According to lawyer and tech expert James Smith, a pitch-and-business-plan model is a thing of the past, and it’s not the only thing he suggests leaving behind.
This may come as a surprise to startup founders and business professionals alike, but Smith insists that these days, it’s all about who you know—and what they know.
“The days of walking around with a business plan and pitch are over. It’s much more of a social exercise,” explained Smith during his lecture, held at Bitmaker Labs on Thursday, July 30. However, this strategic shift is easier said than done, especially when many major educational institutions still promote the old model.
Bitmaker Labs was amuck with representatives of the many spheres of Toronto’s business scene on Thursday night. Students, CEOs and newly independent contractors gathered to hear Smith, of LaBarge Weinstein, debunk the legal mysteries behind launching a successful and lucrative start up.
Labarge Weinstein is a firm that specializes in the Canadian startup scene and advises ventures at all stages of their development.
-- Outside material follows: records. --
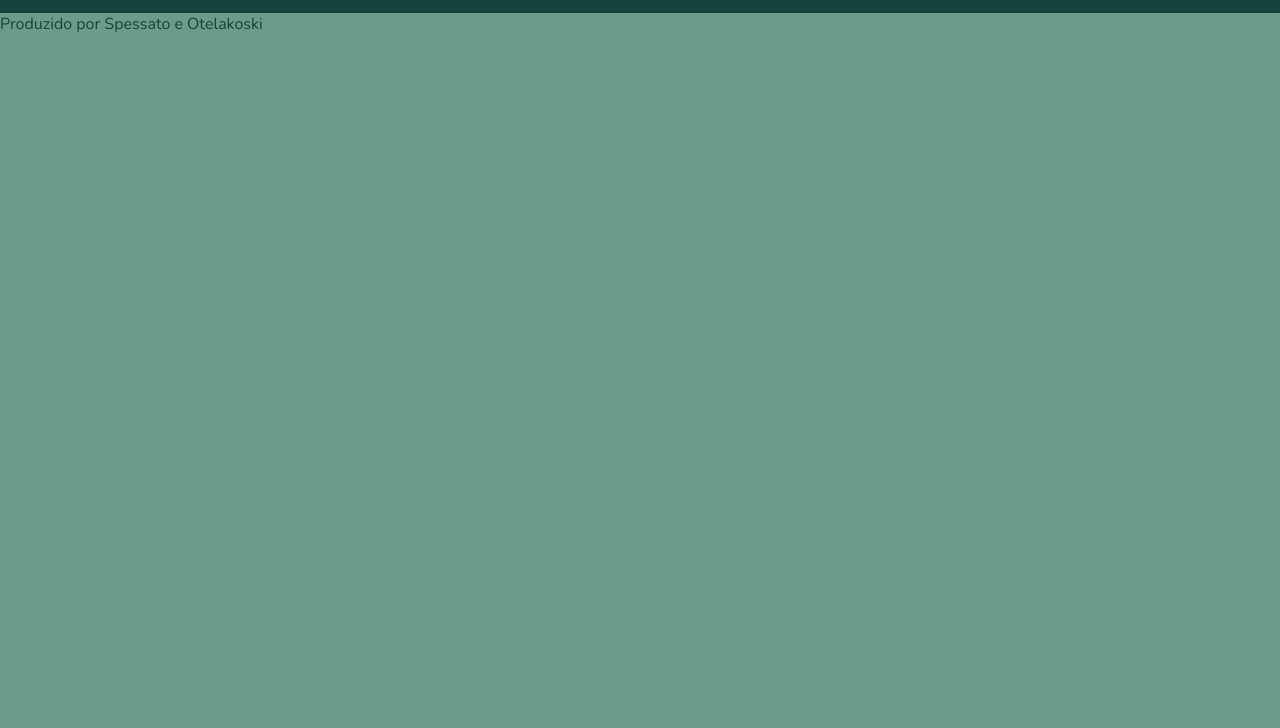
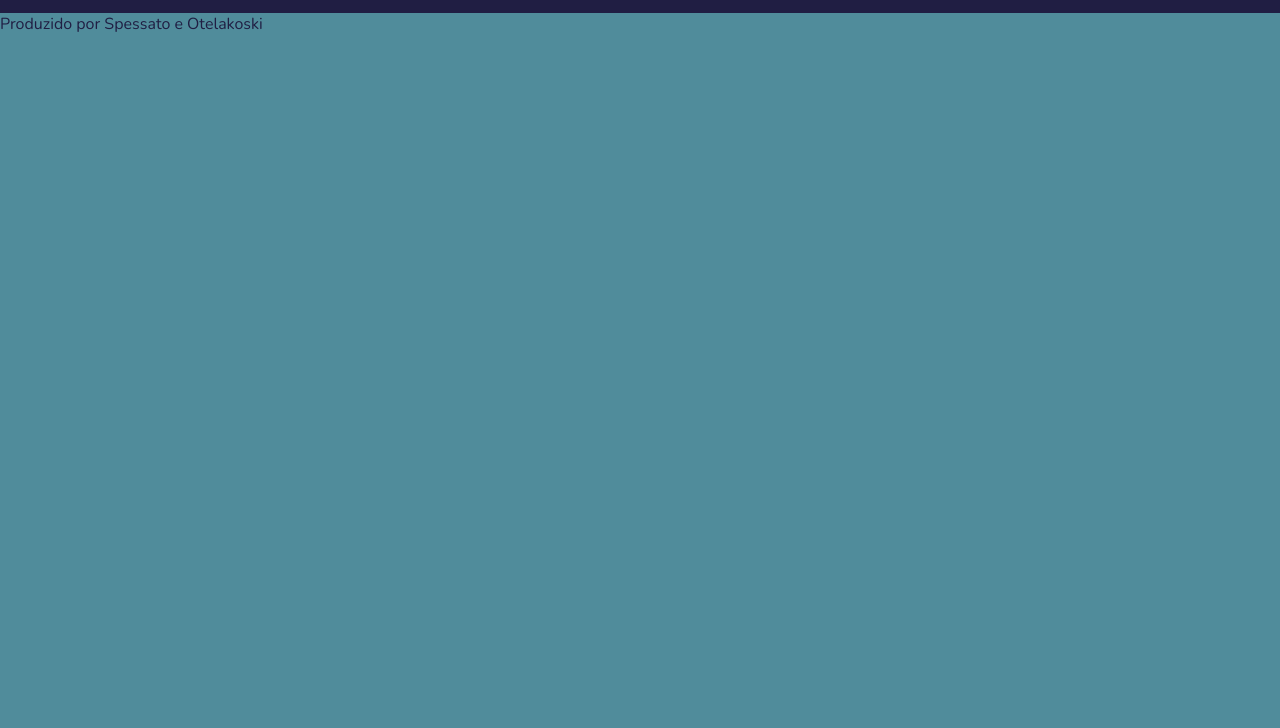
Before and after one commit to junindelix/3F-2Projeto-1, a plain HTML site: page index.html in a window 1280 px wide. Shown: the part 72-800 px from the top of the page. Drawn offline with nearby package versions, Linux system fonts and the light colour scheme.

Commit message:
aula 26/09

```diff
--- /dev/null
+++ b/graficos/informacoesGlobais.js
@@ -0,0 +1,3 @@
+const url =  'https://raw.githubusercontent.com/guilhermeonrails/api/main/dados-globais.json'
+
+console.log(url);
--- a/index.html
+++ b/index.html
@@ -21,5 +21,6 @@
     <footer>
         Produzido por Spessato e Otelakoski
     </footer>
+    <script src="graficos/informacoesGlobais.js"></script>
 </body>
 </html>
--- a/style.css
+++ b/style.css
@@ -1,8 +1,8 @@
 @import url('https://fonts.googleapis.com/css2?family=Nunito:ital,wght@0,200..1000;1,200..1000&display=swap');
 
 :root{
-    --cor-de-fundo: #6A9C89;
-    --cor-primaria: #16423C;
+    --cor-de-fundo:#508C9B;
+    --cor-primaria: #201E43;
     --cor-secundária: #C4DAD2;
     --fonte:  "Nunito", sans-serif;
 }
```
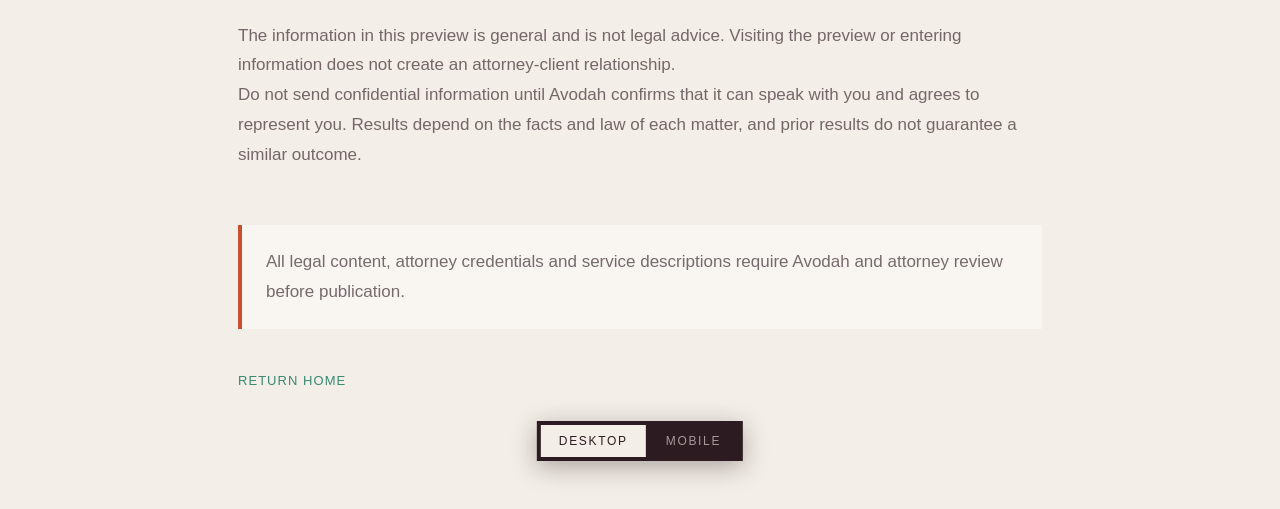
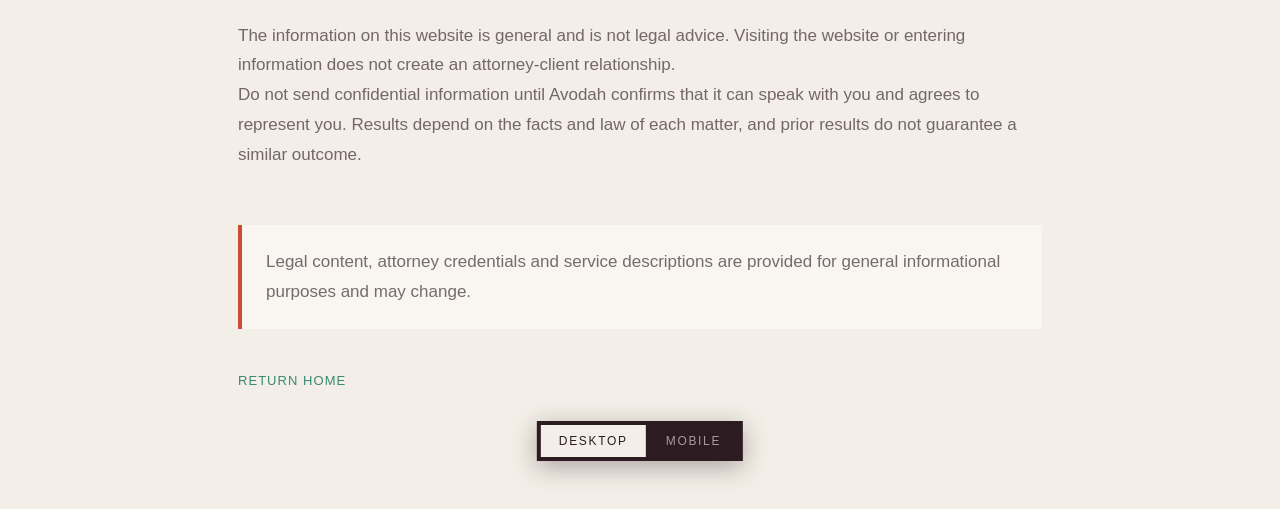
Before and after one commit to swim-lang/avodah-traffic-preview, a website: page disclaimer.html in a window 1280 px wide. Shown: the part 319-828 px from the top of the page. Drawn offline with Linux system fonts and the light colour scheme.

Commit message:
Polish Traffic production disclaimer

```diff
--- a/disclaimer.html
+++ b/disclaimer.html
@@ -13,4 +13,4 @@
   <meta name="twitter:card" content="summary_large_image" />
   <meta name="twitter:title" content="Disclaimer | Avodah Traffic" />
   <meta name="twitter:description" content="Virginia traffic and criminal defense counsel for drivers facing serious charges, court dates and license consequences." />
-  <meta name="twitter:image" content="https://avodahtraffic.com/assets/traffic-hero-patrol-v1.jpg" /><link rel="stylesheet" href="css/styles.css?v=20260901c" /><link rel="stylesheet" href="css/pages.css?v=20260901c" /></head><body><header class="site-header"><a class="lockup" href="index.html"><img class="lockup__wordmark" src="assets/wordmark-eggplant.svg" alt="Avodah" /><span class="lockup__sub">Traffic</span></a><a class="btn btn--aubergine site-header__cta" href="contact.html"><span class="btn__label">Request a Case Review</span></a></header><main class="article-page"><span class="eyebrow eyebrow--signal">General Information</span><h1>Website disclaimer</h1><p>The information in this preview is general and is not legal advice. Visiting the preview or entering information does not create an attorney-client relationship.</p><p>Do not send confidential information until Avodah confirms that it can speak with you and agrees to represent you. Results depend on the facts and law of each matter, and prior results do not guarantee a similar outcome.</p><p class="article-page__notice">All legal content, attorney credentials and service descriptions require Avodah and attorney review before publication.</p><a class="article-page__back" href="index.html">Return home</a></main><script src="js/site.js?v=20260901c"></script></body></html>
+  <meta name="twitter:image" content="https://avodahtraffic.com/assets/traffic-hero-patrol-v1.jpg" /><link rel="stylesheet" href="css/styles.css?v=20260901c" /><link rel="stylesheet" href="css/pages.css?v=20260901c" /></head><body><header class="site-header"><a class="lockup" href="index.html"><img class="lockup__wordmark" src="assets/wordmark-eggplant.svg" alt="Avodah" /><span class="lockup__sub">Traffic</span></a><a class="btn btn--aubergine site-header__cta" href="contact.html"><span class="btn__label">Request a Case Review</span></a></header><main class="article-page"><span class="eyebrow eyebrow--signal">General Information</span><h1>Website disclaimer</h1><p>The information on this website is general and is not legal advice. Visiting the website or entering information does not create an attorney-client relationship.</p><p>Do not send confidential information until Avodah confirms that it can speak with you and agrees to represent you. Results depend on the facts and law of each matter, and prior results do not guarantee a similar outcome.</p><p class="article-page__notice">Legal content, attorney credentials and service descriptions are provided for general informational purposes and may change.</p><a class="article-page__back" href="index.html">Return home</a></main><script src="js/site.js?v=20260901c"></script></body></html>
```
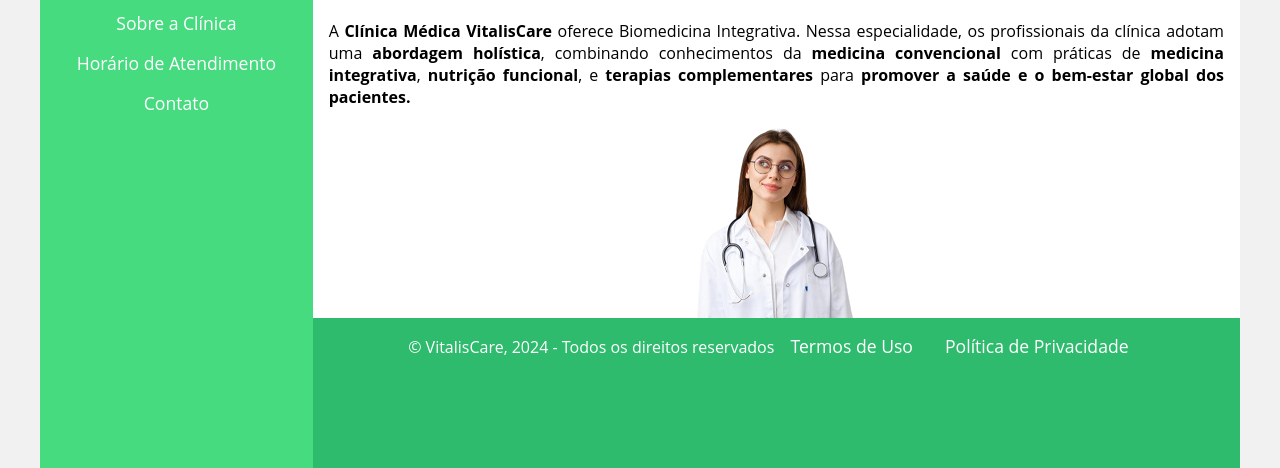
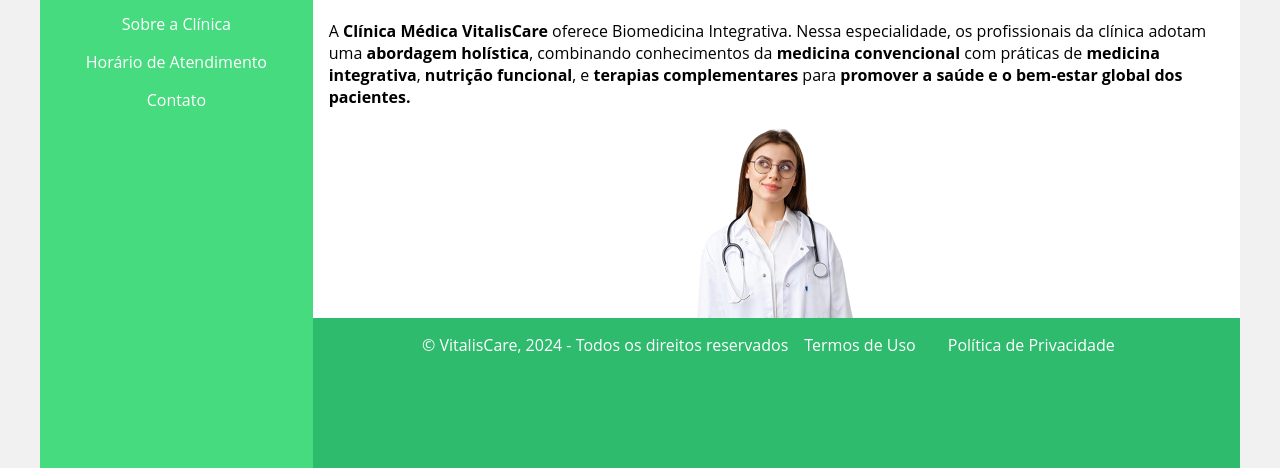
Before and after one commit to gazsoulriper/html-developer-segundo-desafio, a plain HTML site: page index.html in a window 1280 px wide. Shown: the part 439-907 px from the top of the page. Drawn offline with Linux system fonts and the light colour scheme.

Commit message:
Update base.css

```diff
--- a/assets/css/base.css
+++ b/assets/css/base.css
@@ -66,7 +66,6 @@
     background-color: white;
     min-height: 300px;
     padding: 0 1rem;
-    text-align: justify;
     display: flex;
     flex-direction: column;
     align-items: center;
@@ -117,7 +116,6 @@
     text-decoration: none;
     text-align: center;
     justify-content: center;
-    font-size: 1.1em;
 }
 
 .content a:hover {
```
Above all, the presenter left his eager listeners with this philosophy.
“Save your innovation for the product and try to create legal structures that appeal to the broadest possible audience.”
To the average person, this sounds a lot like corporate drivel. However, Smith went on to explain that with this statement, he was referring to the ever elusive interest of investors. He stresses that the first 60 days of your start up’s life must include appealing to – and extracting the funds – of those who will finance, and hence reserve a share, in your business.
Chartered Accountant Ronna Ugaldo is a regular in the startup community but a first time audience member at Bitmaker Labs – and she didn’t leave disappointed.
“I am founding a startup with a couple of other people, and I’ve read a lot of books. I really wanted to reaffirm what I’ve learned,” said Ugaldo, who also handles the finances for Peraso Technologies. In addition to her day job, Ugaldo’s newest project will enhance the presentation of live music.
“I just started in small businesses up in the last few years. The tech scene is an exciting place to be because it’s always changing,” said Ugaldo.
Originally from Winnipeg, Ugaldo was “educated on the old school ways doing this.” Though her latest venture is so new it has yet to be given a name, she’ll definitely be taking Smith’s emphasis on demonstrating passion and momentum, rather than outlining formal checkpoints, into account.
Smith claims that there isn’t a startup LaBarge Weinstein won’t take on. The firm has represented several well-known startups such as Wattapd, Shopify and Scribble Technologies Inc.
“We’re not in a position to judge how successful an idea will be. We would never discourage anyone. “If you can get people engaged in what you’re working on, then essentially, that is business. That’s how you’ll get revenues,” explained Smith.
He also suggests that monetizing your ideas may not be the impossible task it’s often assumed to be. Investors are seeking out profitable ideas.
“There’s a definitely a game factor to investing. It’s based on energy and having a handle on the complexity of the problem and the financial rewards in solving it. Investors judge very quickly how engaged you are in this experiment, whether you know the challenges out there to be faced.”
He goes on to describe Toronto’s innovative business community as fairly “noisy,” saying that startups in this city have a fighting chance. Furthermore, according the Startup Compass, Canada is home to three of the top 20 startup ecosystems in the world.
Firms like LaBarge and Weinstein recognize this and are adapting to it. According to the Globe and Mail, “Today’s startups are tomorrow’s corporations and with Toronto now mentioned in the same breath as incubation powerhouses like Silicon Valley and Tel Aviv, Bay Street giants are stretching their old, creaky bones to accommodate young, cash-strapped entrepreneurs by offering affordable ‘starter kit’ legal services.”
Techvibes also reports that millennials are twice as likely to start a business as their predecessors, due to their desire for more flexibility and fulfillment in their careers. This has the potential to significantly alter the breakdown of the Canadian economy, where new business models are the more dominant industry.
The bottom line is, this generation is doing things differently, which according to Smith will bring about the end of the old era. Brace yourselves, Canada, for “the rise of the project and the end of the pitch.”